But even as those three new teams have yet to launch — Cincinnati will debut in 2019, with Nashville expected to start in 2020 and Miami hoping to do the same — the question has already shifted to what the next two markets to join MLS will be. Commissioner Don Garber said, “There’s no timetable” for further expansion, but he continues to chart a course toward having at least 28 clubs well ahead of the arrival in North America of the 2026 World Cup.
Ten cities remain in play for the next round of expansion: Charlotte, Detroit, Indianapolis, Phoenix, Raleigh/Durham, Sacramento, San Antonio, San Diego, St. Louis and Tampa/St. Petersburg.
However, those cities have not yet been given any hard deadlines by the league for additional information or in-person visits, much less for when a decision will be made.
Part of that comes from the league not needing to rush the process with three cities already in the pipeline, as well as the potential relocation of the Columbus Crew to Austin. But it is also a reflection of the progress — or lack thereof — from those 10 cities.
Candidate Cities For Expansion
■ San Antonio
■ San Diego
■ St. Louis
■ Tampa/St. Petersburg
The early front-runners to claim the next two expansion spots are Detroit and Sacramento, who were finalists last fall before losing out to Cincinnati and Nashville, respectively. Detroit, backed by prospective owners Dan Gilbert and Tom Gores, ticks all of the major boxes, including a stadium plan and corporate support, although it remains to be seen if MLS can be swayed to have the team play at spacious Ford Field, home of the NFL’s Lions, instead of its own soccer-specific stadium. Sacramento has a stadium site and a fervent fan base in place, but it is still seeking a deep-pocketed investor who would serve as owner. Discussions have taken place with Pittsburgh Penguins owner Ron Burkle as well as others.
Phoenix and Raleigh, which like Cincinnati and Sacramento found traction for their markets in the USL, are in the mix. Both are charting out ambitious stadium plans that will need to be further outlined. San Diego’s plan to build a stadium in a massive development site in the city will be put to a vote later this fall.
At this point, the other five bidders seem unlikely contenders. However, Nashville was able to move from being a long shot to securing a team in just 11 months thanks to a local investor — Ingram — emerging and galvanizing the market, proving that things can change quickly.
The league has shifted its approach to expansion, with a willingness to look beyond just market size and potential Nielsen television ratings to embrace cities that can generate buzz and fan engagement in their cities. That’s just what happened in Atlanta, where the United have been playing to record crowds, and it is what MLS believes will happen in both

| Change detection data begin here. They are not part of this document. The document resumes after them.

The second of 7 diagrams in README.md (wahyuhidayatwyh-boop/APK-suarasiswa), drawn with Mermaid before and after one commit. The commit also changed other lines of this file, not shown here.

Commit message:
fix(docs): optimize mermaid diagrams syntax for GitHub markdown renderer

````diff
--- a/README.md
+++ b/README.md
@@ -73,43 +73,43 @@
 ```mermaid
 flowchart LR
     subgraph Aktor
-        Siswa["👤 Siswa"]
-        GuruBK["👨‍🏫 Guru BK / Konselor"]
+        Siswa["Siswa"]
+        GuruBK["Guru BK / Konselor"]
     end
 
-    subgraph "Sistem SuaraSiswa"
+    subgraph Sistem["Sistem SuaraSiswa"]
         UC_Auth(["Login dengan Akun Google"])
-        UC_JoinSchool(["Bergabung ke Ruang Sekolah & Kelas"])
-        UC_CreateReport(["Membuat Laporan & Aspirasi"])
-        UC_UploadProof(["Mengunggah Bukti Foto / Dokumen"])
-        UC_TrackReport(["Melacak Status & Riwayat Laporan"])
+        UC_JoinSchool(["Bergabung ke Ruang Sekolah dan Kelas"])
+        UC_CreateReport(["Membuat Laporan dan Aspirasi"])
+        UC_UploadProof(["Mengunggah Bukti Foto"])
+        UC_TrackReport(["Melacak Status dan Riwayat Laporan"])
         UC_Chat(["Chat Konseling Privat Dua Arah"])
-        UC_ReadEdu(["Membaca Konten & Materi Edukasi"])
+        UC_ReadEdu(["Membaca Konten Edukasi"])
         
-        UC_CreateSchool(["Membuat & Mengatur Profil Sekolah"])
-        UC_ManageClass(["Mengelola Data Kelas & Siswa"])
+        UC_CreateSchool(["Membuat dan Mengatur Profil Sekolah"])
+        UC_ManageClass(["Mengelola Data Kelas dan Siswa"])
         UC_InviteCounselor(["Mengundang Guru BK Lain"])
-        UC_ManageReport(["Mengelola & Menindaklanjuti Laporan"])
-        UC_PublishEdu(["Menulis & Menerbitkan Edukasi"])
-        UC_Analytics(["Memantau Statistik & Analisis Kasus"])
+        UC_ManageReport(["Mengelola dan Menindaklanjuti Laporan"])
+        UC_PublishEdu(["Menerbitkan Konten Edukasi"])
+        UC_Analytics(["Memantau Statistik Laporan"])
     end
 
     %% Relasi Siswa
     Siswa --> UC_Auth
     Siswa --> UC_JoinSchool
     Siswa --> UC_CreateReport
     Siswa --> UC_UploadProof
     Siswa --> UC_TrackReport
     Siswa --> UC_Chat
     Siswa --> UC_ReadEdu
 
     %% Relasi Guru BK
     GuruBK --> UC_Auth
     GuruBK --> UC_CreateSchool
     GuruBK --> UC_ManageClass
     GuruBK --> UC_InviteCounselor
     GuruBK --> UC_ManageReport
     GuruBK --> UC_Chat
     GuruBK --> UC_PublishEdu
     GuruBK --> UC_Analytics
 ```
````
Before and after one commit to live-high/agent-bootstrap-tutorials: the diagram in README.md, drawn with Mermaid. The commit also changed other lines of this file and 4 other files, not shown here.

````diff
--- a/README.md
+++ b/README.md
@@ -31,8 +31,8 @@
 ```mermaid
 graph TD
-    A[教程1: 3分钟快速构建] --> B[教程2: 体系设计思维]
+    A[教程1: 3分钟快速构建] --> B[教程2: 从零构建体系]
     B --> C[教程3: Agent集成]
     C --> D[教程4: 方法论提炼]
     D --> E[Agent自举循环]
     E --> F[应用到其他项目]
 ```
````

Cincinnati and Nashville.
There are no additional expansion mandates expected from the league this calendar year, but if Atlanta’s three-year buildup to its MLS launch has shown anything, it’s that a long wait can be well worth it.